═════ RECORDS FOR THE TASK ═════
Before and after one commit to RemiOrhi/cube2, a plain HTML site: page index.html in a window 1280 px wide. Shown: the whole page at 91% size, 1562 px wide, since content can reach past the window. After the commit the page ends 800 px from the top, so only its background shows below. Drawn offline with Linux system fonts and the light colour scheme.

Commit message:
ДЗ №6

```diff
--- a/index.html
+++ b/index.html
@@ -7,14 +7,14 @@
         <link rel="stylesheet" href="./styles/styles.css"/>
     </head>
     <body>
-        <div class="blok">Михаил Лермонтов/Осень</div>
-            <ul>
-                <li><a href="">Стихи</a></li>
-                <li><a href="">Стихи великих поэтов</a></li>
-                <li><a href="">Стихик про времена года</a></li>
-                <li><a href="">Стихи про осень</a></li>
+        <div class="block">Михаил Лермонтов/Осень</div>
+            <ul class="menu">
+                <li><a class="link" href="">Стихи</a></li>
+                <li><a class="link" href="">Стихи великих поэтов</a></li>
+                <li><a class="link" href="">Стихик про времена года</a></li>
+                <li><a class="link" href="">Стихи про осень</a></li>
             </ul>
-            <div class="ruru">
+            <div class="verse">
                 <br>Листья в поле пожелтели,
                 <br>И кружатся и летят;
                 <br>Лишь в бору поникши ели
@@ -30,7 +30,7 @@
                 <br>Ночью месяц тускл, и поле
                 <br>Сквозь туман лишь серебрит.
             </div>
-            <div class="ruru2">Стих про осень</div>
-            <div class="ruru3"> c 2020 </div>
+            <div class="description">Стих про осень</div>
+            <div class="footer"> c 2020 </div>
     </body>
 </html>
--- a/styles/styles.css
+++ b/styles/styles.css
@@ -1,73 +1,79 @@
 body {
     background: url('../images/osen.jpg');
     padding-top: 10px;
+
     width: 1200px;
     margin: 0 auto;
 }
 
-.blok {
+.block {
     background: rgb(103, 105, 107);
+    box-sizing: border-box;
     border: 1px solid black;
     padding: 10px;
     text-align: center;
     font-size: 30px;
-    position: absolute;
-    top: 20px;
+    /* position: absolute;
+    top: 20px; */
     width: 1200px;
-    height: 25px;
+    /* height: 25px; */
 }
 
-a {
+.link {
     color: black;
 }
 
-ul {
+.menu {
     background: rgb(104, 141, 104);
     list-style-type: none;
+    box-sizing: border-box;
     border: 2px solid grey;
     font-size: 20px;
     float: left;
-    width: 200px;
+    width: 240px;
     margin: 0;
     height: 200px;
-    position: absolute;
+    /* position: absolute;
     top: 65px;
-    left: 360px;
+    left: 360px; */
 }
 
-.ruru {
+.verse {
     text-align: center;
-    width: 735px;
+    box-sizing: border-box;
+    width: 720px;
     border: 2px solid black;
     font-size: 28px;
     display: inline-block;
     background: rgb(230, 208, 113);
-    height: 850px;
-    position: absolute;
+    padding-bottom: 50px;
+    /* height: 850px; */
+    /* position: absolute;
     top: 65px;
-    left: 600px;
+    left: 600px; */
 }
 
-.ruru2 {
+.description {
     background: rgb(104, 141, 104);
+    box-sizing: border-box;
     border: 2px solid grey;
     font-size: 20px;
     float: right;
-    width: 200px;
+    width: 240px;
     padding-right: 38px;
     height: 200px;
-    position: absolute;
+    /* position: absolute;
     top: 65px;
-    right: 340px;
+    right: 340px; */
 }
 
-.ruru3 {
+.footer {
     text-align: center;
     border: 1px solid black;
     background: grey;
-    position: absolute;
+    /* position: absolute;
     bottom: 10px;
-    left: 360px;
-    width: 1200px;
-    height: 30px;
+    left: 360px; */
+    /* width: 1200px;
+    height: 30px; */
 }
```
═════
## TASK PROMPT
The records above are to be copied in full, exactly as written.

## TASK RESULT
Before and after one commit to RemiOrhi/cube2, a plain HTML site: page index.html in a window 1280 px wide. Shown: the whole page at 91% size, 1562 px wide, since content can reach past the window. After the commit the page ends 800 px from the top, so only its background shows below. Drawn offline with Linux system fonts and the light colour scheme.

Commit message:
ДЗ №6

```diff
--- a/index.html
+++ b/index.html
@@ -7,14 +7,14 @@
         <link rel="stylesheet" href="./styles/styles.css"/>
     </head>
     <body>
-        <div class="blok">Михаил Лермонтов/Осень</div>
-            <ul>
-                <li><a href="">Стихи</a></li>
-                <li><a href="">Стихи великих поэтов</a></li>
-                <li><a href="">Стихик про времена года</a></li>
-                <li><a href="">Стихи про осень</a></li>
+        <div class="block">Михаил Лермонтов/Осень</div>
+            <ul class="menu">
+                <li><a class="link" href="">Стихи</a></li>
+                <li><a class="link" href="">Стихи великих поэтов</a></li>
+                <li><a class="link" href="">Стихик про времена года</a></li>
+                <li><a class="link" href="">Стихи про осень</a></li>
             </ul>
-            <div class="ruru">
+            <div class="verse">
                 <br>Листья в поле пожелтели,
                 <br>И кружатся и летят;
                 <br>Лишь в бору поникши ели
@@ -30,7 +30,7 @@
                 <br>Ночью месяц тускл, и поле
                 <br>Сквозь туман лишь серебрит.
             </div>
-            <div class="ruru2">Стих про осень</div>
-            <div class="ruru3"> c 2020 </div>
+            <div class="description">Стих про осень</div>
+            <div class="footer"> c 2020 </div>
     </body>
 </html>
--- a/styles/styles.css
+++ b/styles/styles.css
@@ -1,73 +1,79 @@
 body {
     background: url('../images/osen.jpg');
     padding-top: 10px;
+
     width: 1200px;
     margin: 0 auto;
 }
 
-.blok {
+.block {
     background: rgb(103, 105, 107);
+    box-sizing: border-box;
     border: 1px solid black;
     padding: 10px;
     text-align: center;
     font-size: 30px;
-    position: absolute;
-    top: 20px;
+    /* position: absolute;
+    top: 20px; */
     width: 1200px;
-    height: 25px;
+    /* height: 25px; */
 }
 
-a {
+.link {
     color: black;
 }
 
-ul {
+.menu {
     background: rgb(104, 141, 104);
     list-style-type: none;
+    box-sizing: border-box;
     border: 2px solid grey;
     font-size: 20px;
     float: left;
-    width: 200px;
+    width: 240px;
     margin: 0;
     height: 200px;
-    position: absolute;
+    /* position: absolute;
     top: 65px;
-    left: 360px;
+    left: 360px; */
 }
 
-.ruru {
+.verse {
     text-align: center;
-    width: 735px;
+    box-sizing: border-box;
+    width: 720px;
     border: 2px solid black;
     font-size: 28px;
     display: inline-block;
     background: rgb(230, 208, 113);
-    height: 850px;
-    position: absolute;
+    padding-bottom: 50px;
+    /* height: 850px; */
+    /* position: absolute;
     top: 65px;
-    left: 600px;
+    left: 600px; */
 }
 
-.ruru2 {
+.description {
     background: rgb(104, 141, 104);
+    box-sizing: border-box;
     border: 2px solid grey;
     font-size: 20px;
     float: right;
-    width: 200px;
+    width: 240px;
     padding-right: 38px;
     height: 200px;
-    position: absolute;
+    /* position: absolute;
     top: 65px;
-    right: 340px;
+    right: 340px; */
 }
 
-.ruru3 {
+.footer {
     text-align: center;
     border: 1px solid black;
     background: grey;
-    position: absolute;
+    /* position: absolute;
     bottom: 10px;
-    left: 360px;
-    width: 1200px;
-    height: 30px;
+    left: 360px; */
+    /* width: 1200px;
+    height: 30px; */
 }
```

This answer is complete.